-- Opening Marker --

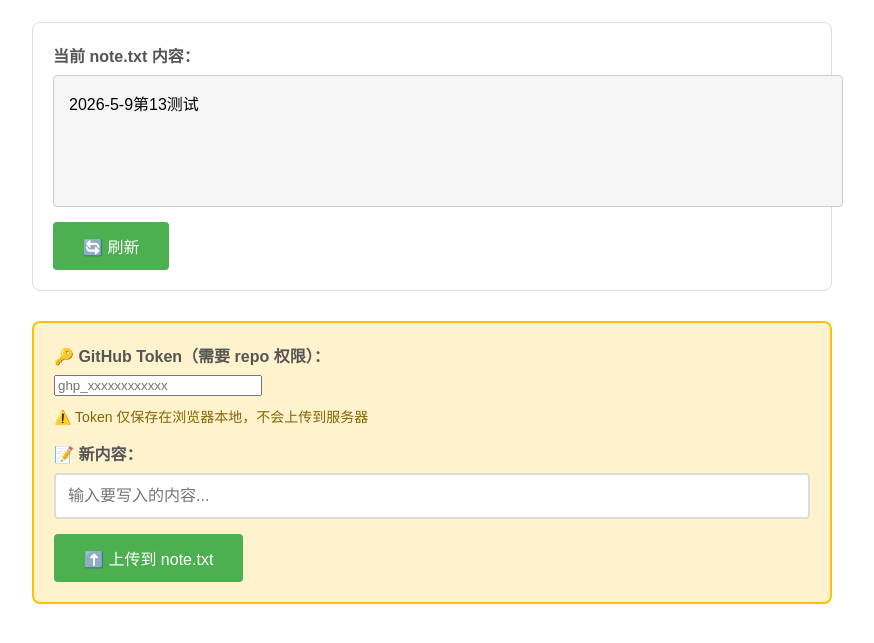
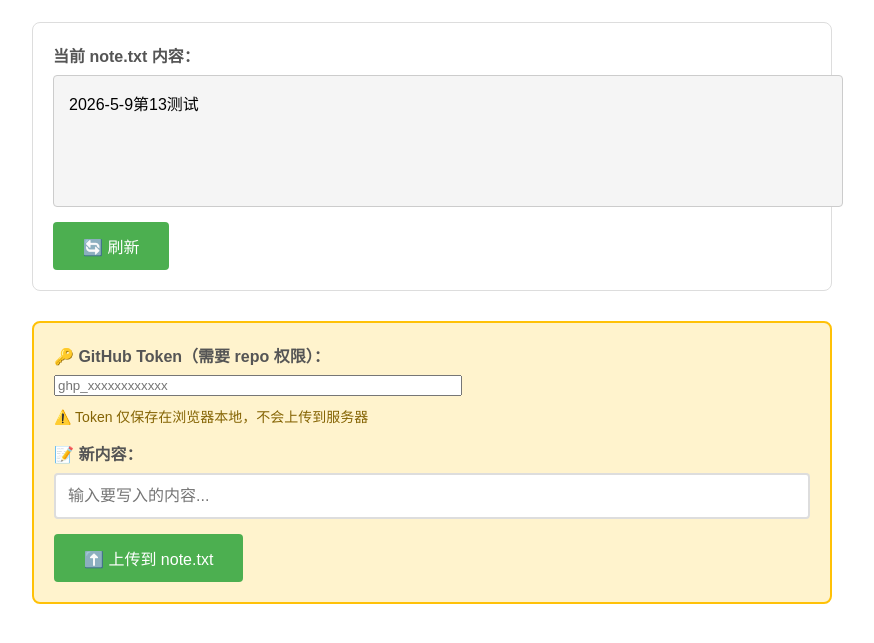
Before and after one commit to gitWyyl/zupu001, a plain HTML site: page index.html in a window 1280 px wide. Shown: the part 157-800 px from the top of the page, without its empty margins (208-1082 px from the left). Drawn offline with Linux system fonts and the light colour scheme.

Commit message:
再次修改 token 输入框宽度

```diff
--- a/index.html
+++ b/index.html
@@ -38,7 +38,7 @@
         .warning { color: #856404; font-size: 14px; margin-top: 10px; }
         .token-section input[type="password"] {
             width: 100%;
-            max-width: 200px;      /* 最大宽度限制 */
+            max-width: 400px;      /* 最大宽度限制 */
         }
     </style>
 </head>
```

-- Closing Marker --

ASSIGNMENT
Whenever a line of the entries contains the string "html", copy that line.

SOLUTION BELOW
Before and after one commit to gitWyyl/zupu001, a plain HTML site: page index.html in a window 1280 px wide. Shown: the part 157-800 px from the top of the page, without its empty margins (208-1082 px from the left). Drawn offline with Linux system fonts and the light colour scheme.
--- a/index.html
+++ b/index.html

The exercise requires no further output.